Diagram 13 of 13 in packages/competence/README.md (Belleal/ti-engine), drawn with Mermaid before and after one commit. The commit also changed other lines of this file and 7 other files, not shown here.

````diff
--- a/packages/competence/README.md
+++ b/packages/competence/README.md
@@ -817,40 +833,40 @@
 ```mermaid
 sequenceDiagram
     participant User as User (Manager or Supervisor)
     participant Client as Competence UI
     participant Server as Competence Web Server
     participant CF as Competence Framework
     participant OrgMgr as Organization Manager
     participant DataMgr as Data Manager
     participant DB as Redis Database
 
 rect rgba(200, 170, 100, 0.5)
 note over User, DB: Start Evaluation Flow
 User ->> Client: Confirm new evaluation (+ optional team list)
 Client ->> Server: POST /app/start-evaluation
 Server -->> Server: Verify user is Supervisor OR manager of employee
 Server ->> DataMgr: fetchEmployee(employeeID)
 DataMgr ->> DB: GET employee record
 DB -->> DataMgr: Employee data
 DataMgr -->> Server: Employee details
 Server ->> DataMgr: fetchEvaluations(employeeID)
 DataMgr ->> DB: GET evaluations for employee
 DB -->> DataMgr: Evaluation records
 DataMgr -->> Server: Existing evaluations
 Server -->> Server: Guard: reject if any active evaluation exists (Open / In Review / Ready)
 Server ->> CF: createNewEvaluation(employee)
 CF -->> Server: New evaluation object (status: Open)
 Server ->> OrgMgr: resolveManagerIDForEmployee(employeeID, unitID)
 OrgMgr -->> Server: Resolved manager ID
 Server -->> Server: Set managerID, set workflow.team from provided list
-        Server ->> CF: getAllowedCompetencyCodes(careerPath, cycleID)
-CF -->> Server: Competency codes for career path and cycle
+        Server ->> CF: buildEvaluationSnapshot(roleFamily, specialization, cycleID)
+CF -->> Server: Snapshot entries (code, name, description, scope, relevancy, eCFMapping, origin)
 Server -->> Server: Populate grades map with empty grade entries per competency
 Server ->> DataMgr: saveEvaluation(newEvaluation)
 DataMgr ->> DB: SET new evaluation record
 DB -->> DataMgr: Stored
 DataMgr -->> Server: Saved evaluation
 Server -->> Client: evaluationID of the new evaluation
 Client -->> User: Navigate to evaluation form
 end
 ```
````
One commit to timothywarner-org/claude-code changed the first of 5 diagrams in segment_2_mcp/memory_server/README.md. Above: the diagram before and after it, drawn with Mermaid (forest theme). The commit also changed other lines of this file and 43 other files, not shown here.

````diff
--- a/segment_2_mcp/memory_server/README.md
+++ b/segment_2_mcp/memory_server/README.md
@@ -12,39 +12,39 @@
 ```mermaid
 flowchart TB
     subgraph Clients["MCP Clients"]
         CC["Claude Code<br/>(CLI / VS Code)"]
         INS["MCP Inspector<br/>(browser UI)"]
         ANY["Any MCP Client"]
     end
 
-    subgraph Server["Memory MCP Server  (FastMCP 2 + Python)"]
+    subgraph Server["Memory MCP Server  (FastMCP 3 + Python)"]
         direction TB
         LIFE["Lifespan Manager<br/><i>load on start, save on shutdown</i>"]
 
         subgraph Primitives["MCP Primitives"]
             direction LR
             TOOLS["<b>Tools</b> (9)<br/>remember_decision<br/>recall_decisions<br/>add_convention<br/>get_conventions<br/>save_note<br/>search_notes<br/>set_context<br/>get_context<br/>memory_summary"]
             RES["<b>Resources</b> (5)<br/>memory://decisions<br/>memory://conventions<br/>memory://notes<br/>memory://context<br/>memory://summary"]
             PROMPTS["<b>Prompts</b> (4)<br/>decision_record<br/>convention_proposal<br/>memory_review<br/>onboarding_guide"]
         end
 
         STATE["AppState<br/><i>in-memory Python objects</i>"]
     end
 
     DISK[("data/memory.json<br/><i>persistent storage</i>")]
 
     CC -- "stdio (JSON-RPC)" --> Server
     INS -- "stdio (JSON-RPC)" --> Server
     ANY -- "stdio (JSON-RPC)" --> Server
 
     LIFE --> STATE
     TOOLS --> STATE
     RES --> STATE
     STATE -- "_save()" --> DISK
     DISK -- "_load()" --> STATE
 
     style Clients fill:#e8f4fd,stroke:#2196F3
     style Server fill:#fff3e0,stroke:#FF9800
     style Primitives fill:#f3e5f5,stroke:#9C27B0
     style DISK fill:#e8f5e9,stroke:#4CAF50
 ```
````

====

● **Assignment**
The answer must consist of each line from the entries that contains the string "stroke".

● **Answer section**
     style Clients fill:#e8f4fd,stroke:#2196F3
     style Server fill:#fff3e0,stroke:#FF9800
     style Primitives fill:#f3e5f5,stroke:#9C27B0
     style DISK fill:#e8f5e9,stroke:#4CAF50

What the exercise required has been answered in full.